Our main research areas are bioinformatics and computational bioloy, especially computational statistics applied to the analysis of "high-throughput" data, mainly in cancer evolution. Our work ranges from the application of standard techniques to the development of new statistical approaches and their implementation as publicly available software, with special emphasis on the use of high performance computing.
Some of the problems we have worked on include patient classification and gene differential expression using microarray expression data, survival analysis with "omics" data, functional annotation of results from analysis of "omics" experiments and, segmentation of array CGH data to detect copy number changes in genomic DNA and to identify recurrent regions of alteration in groups of patients. Our current work involves the use of probabilistic graphical model to identify restrictions in the orer of accumulation of mutations and the prediction of trajectories of tumor evolution.
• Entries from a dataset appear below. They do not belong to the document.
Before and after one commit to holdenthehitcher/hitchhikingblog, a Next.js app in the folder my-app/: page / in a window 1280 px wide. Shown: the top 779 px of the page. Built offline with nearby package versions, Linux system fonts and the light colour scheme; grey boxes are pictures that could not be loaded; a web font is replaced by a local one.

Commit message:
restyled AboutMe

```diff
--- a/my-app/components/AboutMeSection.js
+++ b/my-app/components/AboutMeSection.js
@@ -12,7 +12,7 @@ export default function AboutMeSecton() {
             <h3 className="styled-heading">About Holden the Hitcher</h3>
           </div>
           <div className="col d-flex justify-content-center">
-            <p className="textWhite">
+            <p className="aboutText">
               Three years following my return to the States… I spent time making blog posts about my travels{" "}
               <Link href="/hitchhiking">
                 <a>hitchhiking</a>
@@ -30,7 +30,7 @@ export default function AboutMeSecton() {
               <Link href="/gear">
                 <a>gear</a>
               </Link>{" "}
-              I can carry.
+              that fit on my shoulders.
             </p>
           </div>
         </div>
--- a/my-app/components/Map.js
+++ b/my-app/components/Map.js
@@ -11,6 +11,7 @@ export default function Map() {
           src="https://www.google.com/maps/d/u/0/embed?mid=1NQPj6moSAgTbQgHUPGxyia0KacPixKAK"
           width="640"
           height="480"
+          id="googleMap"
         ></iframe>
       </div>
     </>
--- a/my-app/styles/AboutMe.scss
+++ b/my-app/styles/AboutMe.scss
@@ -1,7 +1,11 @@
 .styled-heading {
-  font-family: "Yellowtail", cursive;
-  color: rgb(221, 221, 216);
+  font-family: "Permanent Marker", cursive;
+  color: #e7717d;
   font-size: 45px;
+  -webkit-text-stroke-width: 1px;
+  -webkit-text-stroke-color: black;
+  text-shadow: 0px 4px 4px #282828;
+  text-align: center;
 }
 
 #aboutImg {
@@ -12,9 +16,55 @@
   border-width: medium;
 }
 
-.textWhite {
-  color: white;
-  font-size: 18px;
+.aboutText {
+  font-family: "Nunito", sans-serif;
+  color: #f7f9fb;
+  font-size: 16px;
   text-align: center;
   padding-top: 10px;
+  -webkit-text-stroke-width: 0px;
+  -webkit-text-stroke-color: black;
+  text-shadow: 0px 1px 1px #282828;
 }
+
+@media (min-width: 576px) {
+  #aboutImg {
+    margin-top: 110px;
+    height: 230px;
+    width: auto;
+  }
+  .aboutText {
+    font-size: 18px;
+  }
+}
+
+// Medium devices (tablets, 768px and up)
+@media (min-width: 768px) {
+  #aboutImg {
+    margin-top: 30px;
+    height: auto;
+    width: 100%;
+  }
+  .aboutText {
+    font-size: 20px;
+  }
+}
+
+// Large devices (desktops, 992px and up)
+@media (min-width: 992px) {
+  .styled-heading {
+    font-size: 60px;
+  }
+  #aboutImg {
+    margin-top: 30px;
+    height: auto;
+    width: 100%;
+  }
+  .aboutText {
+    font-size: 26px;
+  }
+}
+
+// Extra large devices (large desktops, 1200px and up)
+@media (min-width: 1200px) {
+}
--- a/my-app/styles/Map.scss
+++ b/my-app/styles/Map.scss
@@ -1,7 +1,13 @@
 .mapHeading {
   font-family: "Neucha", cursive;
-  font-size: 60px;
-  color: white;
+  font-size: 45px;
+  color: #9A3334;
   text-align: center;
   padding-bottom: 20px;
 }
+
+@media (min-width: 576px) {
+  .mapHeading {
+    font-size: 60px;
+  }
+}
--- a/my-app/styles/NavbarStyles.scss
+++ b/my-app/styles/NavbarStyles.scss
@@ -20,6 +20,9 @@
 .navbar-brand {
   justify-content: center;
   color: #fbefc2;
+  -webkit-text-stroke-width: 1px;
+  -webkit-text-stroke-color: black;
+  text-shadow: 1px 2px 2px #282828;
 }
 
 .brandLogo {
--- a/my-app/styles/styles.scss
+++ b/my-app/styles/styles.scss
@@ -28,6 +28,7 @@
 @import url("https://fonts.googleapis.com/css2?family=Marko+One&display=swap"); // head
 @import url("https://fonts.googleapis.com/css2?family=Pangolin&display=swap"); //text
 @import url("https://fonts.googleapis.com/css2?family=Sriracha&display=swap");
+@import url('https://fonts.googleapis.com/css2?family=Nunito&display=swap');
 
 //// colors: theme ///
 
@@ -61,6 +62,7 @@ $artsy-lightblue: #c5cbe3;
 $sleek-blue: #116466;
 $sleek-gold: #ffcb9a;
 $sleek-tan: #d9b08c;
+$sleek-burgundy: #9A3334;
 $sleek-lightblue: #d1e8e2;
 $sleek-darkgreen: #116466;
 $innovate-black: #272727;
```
We elaborate on the current main research areas. There is plenty of cross-sectional data in publicly accessible data bases; at the same time, it is thought that many mutations in cancer are only possible if other mutations have taken place before. Different methods, known as "cancer progression models" (CPMs) have been developed to identify restrictions in the order of accumulation of mutations from these cross-sectional data. Our work focuses on understanding under which evolutionary and genetic scenarios CPMs are, or not, successful; for instance, what is the effect of reciprocal sign epistasis and different kinds of fitness landscapes on the performance of CPMs. Additionally, we are interested in extending these methods to estimate evolutionary predictability, obtain the probability of different paths of tumor evolution, and predict the probability of what is the next most abundant genotype in cancer progression conditioning on the current state of the tumor.